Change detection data
□ □ □ □
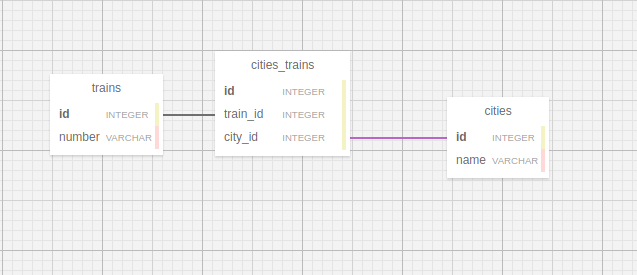
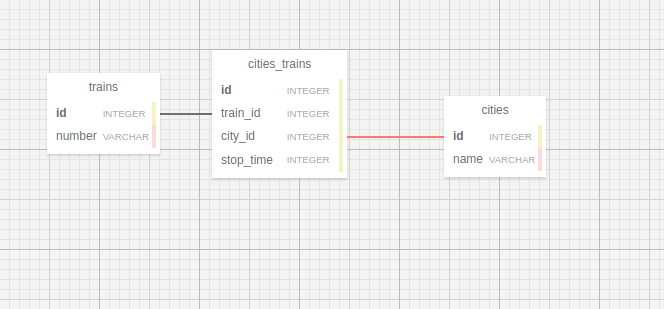
add stop_time field to dbs

Changed region(s): [[0.0, 0.0, 1.0, 1.0], [0.0597, 0.8436, 0.0895, 0.8727]]

diff --git a/Ruby-and-Rails/Week6__DB/train_system/design_notes.md b/Ruby-and-Rails/Week6__DB/train_system/design_notes.md
@@ -12,6 +12,8 @@ There is a many-to-many relationship between cities and trains.
 `Train`: id, number as string.
 `City`: id, name
 
+`cities_trains`: also contains the  `stop_time` column, integer, minutes.  For to use it in operations with `Time` objects, we have to convert it in seconds.
+
 Views for all CRUD functions for *trains* and *cities*.  
 
 Lists for *trains* and *cities* are with links to objects.
@@ -26,3 +28,6 @@ No authentifiction, header with menu for all.
   - [x] Dates? (Date pickers in **Further Exploration**) Same as above, but select a date first.
 - [x] How to add multiply related objects? At ones or one by one?  With checkboxes? One by one. On second stage with ```<select>```
 - [x] Do we need to maintain a stops order and how if do? No.
+- [x] Where to put time each train stops in each city?
+  - [x] Make class like `Related` which can handle additional column in the cross-table? When correspondent function returns array of related objects paired with values.
+

diff --git a/Ruby-and-Rails/Week6__DB/train_system/TODO.md b/Ruby-and-Rails/Week6__DB/train_system/TODO.md
@@ -39,7 +39,12 @@
 - [x] Design DB scheme.  Two main tables and one cross-tabe.
 - [x] Generate db and tables for the project and for the `Storable`-`Related`.
 - [x] Transfer `Storable` and `Related` with tests and views.
-- [ ] Make classes.
+- [x] Make classes.
+- [ ] Put somewhere time each train stops in each city and make corrections...
+  - [ ] Stop-time will be stored in the `cities_trains` table
+    - [x] Make corrections in DB scheme.
+    - [ ] Re-create database accordingly.
+    - [ ] Make a class from the `Related`, which can handle additional column.
 - [ ] Make test data generator.
 - [ ] Make CRUD tests and pages, for trains and cities
   - [ ] Single object view and linked lists.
□ □ □ □
## Problem requirements
Whenever a line in the entries holds the word "column", copy that line.

## Response below
+`cities_trains`: also contains the  `stop_time` column, integer, minutes.  For to use it in operations with `Time` objects, we have to convert it in seconds.
+  - [x] Make class like `Related` which can handle additional column in the cross-table? When correspondent function returns array of related objects paired with values.
+    - [ ] Make a class from the `Related`, which can handle additional column.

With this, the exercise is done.